NASCAR makes changes to knockout qualifying procedure

NASCAR has made changes to the knockout qualifying procedure to put an end to cool down laps and increase safety on the track.

Todd Warshaw/NASCAR via Getty Images

Just days after many drivers expressed concerns over NASCAR’s new knockout qualifying procedure, the sanctioning body announced it has made a number of changes with an eye toward safety.

Starting this weekend in Bristol Motor Speedway, teams will be allowed one cool down unit which will be connected through the hood flap on either the left or right side of the car. Teams will not be allowed to open the hood of the car, nor will they be allowed to plug in a generator. There will be two crew members allowed over the wall to "support the car and driver."

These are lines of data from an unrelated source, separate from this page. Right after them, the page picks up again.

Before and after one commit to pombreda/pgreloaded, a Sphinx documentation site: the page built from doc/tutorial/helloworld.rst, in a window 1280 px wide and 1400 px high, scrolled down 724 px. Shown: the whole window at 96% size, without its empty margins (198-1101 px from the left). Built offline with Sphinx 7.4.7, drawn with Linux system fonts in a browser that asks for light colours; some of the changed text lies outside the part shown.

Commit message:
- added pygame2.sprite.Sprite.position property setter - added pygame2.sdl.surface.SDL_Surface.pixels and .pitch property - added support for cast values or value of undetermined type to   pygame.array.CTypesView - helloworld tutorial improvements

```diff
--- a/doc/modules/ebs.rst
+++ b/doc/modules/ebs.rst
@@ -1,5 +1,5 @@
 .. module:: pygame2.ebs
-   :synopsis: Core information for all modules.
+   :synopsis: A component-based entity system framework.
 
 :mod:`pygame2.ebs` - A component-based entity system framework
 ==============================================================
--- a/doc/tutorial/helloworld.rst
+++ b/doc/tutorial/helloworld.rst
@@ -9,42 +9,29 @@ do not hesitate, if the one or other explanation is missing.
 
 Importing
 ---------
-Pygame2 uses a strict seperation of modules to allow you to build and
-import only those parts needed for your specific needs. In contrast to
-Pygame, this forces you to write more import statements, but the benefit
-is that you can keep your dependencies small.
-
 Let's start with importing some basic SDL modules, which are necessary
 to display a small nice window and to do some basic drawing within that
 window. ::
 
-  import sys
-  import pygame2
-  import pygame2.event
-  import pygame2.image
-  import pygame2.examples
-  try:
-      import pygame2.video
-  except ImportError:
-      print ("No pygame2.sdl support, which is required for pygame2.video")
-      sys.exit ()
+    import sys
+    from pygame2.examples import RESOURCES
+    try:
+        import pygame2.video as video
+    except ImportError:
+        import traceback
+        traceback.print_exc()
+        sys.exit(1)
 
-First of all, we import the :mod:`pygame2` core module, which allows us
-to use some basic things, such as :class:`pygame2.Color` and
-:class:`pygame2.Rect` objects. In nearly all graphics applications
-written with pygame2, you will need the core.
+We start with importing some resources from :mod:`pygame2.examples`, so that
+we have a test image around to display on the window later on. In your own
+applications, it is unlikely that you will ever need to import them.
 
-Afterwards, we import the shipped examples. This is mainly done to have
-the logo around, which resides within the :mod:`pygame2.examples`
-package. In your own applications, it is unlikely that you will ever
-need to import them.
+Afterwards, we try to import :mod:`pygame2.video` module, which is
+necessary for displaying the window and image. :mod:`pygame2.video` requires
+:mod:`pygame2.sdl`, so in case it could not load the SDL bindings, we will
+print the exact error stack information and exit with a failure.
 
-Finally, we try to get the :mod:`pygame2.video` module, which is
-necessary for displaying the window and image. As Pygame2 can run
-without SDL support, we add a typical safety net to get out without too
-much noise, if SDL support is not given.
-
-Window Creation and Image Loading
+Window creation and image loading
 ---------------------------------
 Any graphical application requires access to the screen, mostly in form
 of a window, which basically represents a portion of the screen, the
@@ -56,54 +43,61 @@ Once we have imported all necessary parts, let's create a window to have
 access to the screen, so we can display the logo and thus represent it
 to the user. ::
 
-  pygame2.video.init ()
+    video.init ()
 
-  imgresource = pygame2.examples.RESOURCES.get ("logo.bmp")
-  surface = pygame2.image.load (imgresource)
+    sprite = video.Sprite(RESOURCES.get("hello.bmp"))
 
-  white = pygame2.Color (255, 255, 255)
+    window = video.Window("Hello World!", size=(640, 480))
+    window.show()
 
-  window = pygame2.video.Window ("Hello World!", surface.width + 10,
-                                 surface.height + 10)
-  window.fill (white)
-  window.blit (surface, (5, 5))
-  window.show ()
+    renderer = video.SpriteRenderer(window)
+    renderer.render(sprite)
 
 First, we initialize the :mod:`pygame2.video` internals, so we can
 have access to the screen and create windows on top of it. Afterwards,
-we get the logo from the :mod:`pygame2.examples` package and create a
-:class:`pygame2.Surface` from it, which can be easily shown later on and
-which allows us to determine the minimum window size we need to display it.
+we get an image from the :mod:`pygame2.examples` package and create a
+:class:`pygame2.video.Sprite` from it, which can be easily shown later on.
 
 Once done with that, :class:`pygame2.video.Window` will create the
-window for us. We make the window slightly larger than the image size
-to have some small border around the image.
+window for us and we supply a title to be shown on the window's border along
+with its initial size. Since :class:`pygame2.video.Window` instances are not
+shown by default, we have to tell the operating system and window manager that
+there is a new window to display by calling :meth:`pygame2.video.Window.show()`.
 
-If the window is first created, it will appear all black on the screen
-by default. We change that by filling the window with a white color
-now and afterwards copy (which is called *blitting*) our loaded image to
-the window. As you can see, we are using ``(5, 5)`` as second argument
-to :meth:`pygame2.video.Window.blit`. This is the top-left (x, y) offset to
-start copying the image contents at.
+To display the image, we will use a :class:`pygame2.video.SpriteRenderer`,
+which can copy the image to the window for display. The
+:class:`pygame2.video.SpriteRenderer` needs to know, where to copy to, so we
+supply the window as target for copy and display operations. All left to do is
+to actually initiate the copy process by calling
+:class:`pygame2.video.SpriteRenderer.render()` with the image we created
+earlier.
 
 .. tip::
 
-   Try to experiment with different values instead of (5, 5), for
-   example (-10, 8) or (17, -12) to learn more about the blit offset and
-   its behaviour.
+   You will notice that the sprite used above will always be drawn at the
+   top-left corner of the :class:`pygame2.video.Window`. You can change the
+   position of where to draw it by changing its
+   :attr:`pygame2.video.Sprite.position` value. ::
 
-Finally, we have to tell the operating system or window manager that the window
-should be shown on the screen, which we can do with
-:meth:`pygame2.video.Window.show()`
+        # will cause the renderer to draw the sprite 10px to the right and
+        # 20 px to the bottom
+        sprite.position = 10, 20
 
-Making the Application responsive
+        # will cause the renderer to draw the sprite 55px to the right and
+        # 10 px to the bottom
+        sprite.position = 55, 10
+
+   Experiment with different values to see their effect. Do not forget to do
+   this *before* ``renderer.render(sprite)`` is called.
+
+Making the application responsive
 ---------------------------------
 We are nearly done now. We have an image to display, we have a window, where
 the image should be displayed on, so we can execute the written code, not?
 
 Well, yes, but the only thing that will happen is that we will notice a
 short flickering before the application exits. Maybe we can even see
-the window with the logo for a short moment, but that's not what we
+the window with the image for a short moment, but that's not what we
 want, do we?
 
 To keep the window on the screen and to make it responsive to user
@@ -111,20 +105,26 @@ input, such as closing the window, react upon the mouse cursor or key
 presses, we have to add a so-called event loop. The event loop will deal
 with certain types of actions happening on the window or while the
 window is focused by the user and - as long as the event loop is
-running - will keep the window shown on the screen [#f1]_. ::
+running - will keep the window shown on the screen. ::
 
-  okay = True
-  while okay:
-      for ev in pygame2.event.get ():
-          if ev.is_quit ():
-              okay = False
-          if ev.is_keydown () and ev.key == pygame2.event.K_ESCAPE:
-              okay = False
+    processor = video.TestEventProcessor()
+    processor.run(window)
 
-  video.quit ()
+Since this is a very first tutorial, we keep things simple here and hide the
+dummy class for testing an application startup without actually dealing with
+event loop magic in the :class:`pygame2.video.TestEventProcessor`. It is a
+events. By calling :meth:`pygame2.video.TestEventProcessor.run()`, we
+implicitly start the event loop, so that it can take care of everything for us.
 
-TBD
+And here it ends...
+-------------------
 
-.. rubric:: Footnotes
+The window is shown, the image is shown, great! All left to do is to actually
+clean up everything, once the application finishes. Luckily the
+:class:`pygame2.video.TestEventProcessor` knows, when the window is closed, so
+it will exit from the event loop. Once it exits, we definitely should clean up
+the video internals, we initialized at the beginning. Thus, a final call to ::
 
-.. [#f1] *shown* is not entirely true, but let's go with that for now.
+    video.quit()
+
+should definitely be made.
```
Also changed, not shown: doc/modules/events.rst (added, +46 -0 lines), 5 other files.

"The qualifying is new to all of us and as we have said over the past several weeks, we are looking at it from all aspects," said Robin Pemberton, NASCAR vice president of competition and racing development. "Following discussions, both internally and with others in the garage area, we moved quickly to make a few revisions that will be effective starting with our two national series events at Bristol Motor Speedway this weekend. We believe this will only enhance and improve what has demonstrated to be an exciting form of qualifying for our fans, competitors and others involved with the sport. Moving forward we will continue to look at it and address anything else that we may need to as the season unfolds."

During this past weekend’s qualifying session at Las Vegas Motor Speedway, many drivers were outspoken about the dangers of slow cars riding around to cool their engines in preparation for another qualifying run.

"The biggest thing that disturbed me about the whole deal are the policies on qualifying," Brian Vickers said following his qualifying run at Las Vegas Motor Speedway. "We don’t have impact data on 170-180 mph differential impacts. If I hit someone with those speed discrepancies, that’s going to be really bad for everyone. Unquestionably, it’s more exciting for the fans. It’s fun, interesting, but there are some things that have to take place. That’s the most dangerous thing I’ve ever done in a race car."

Thanks to the moves made by NASCAR on Tuesday, Vickers’ concern – and that of many fellow drivers – will be a thing of the past. 

For the latest on the changes to the knockout-qualifying format, watch Wednesday’€™s edition of NASCAR Race Hub at noon ET on FOX Sports 1.